_Problem to work on_
Determine how many lines in the entries below contain "Schritt", and output only that number.

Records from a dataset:
======

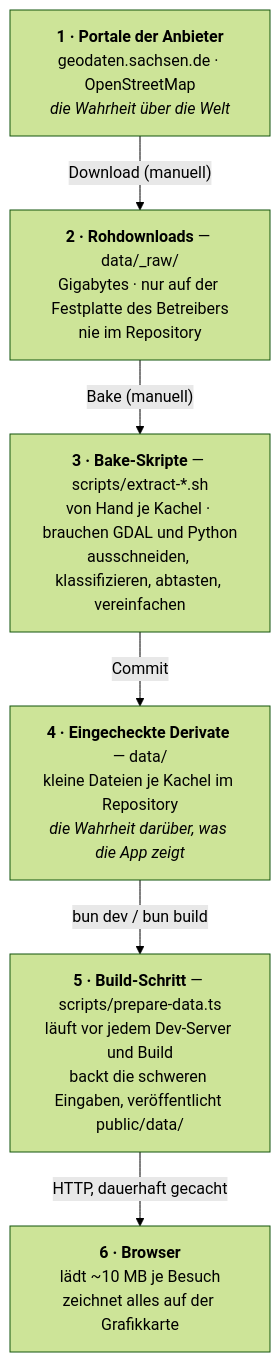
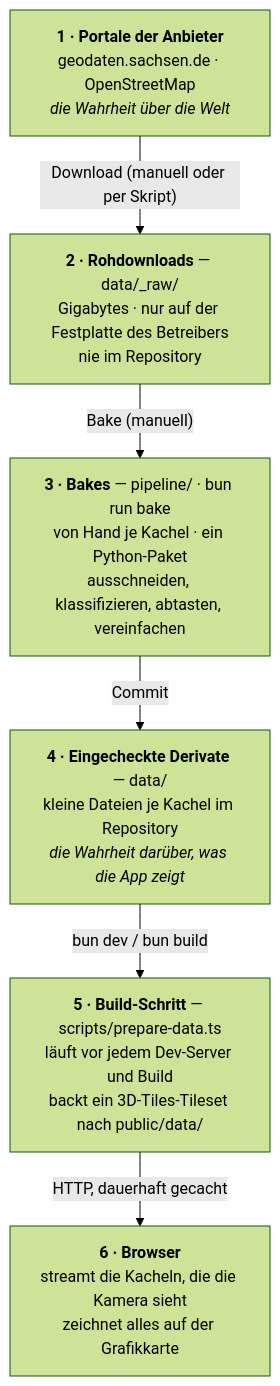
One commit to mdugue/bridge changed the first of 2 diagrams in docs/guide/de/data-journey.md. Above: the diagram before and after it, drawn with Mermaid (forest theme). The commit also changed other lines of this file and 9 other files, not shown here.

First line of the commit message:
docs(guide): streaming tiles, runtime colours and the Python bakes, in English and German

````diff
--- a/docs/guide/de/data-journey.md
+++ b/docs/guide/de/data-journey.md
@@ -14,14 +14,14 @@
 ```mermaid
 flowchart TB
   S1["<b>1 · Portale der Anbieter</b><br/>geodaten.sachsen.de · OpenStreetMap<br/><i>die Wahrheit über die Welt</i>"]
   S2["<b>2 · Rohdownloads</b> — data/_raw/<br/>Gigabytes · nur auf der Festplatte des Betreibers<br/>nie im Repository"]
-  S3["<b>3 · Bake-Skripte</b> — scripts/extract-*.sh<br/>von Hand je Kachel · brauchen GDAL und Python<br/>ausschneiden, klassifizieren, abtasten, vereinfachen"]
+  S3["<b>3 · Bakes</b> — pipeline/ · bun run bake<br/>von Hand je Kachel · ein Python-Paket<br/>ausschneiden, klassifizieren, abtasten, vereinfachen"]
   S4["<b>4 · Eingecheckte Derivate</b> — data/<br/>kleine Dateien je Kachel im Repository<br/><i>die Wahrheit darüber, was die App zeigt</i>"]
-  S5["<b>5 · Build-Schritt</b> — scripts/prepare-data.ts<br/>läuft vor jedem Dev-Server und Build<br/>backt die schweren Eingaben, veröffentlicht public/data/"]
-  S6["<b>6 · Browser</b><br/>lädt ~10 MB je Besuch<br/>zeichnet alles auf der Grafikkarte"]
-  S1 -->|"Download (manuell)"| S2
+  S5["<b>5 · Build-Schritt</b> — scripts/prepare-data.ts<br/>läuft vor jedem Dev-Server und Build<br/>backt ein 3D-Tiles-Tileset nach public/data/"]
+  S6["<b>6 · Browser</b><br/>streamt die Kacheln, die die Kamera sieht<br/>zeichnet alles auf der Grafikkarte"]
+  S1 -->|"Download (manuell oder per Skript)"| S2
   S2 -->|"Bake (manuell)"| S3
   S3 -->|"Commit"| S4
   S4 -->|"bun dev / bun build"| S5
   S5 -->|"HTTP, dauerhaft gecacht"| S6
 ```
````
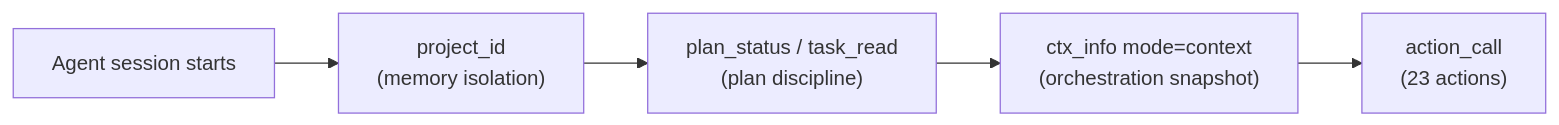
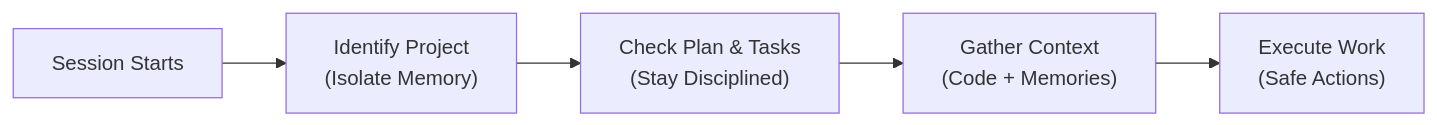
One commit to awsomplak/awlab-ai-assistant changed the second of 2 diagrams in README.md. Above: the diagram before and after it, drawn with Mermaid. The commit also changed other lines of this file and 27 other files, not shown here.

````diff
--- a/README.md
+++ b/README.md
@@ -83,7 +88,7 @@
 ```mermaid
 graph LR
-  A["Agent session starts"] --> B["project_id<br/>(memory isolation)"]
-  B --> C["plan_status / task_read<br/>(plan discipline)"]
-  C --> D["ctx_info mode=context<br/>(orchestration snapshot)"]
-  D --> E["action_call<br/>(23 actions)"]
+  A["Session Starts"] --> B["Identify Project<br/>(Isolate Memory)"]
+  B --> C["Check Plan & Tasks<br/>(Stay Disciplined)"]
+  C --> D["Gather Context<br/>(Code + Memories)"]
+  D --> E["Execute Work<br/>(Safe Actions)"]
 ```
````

======

_Output for this exercise_
2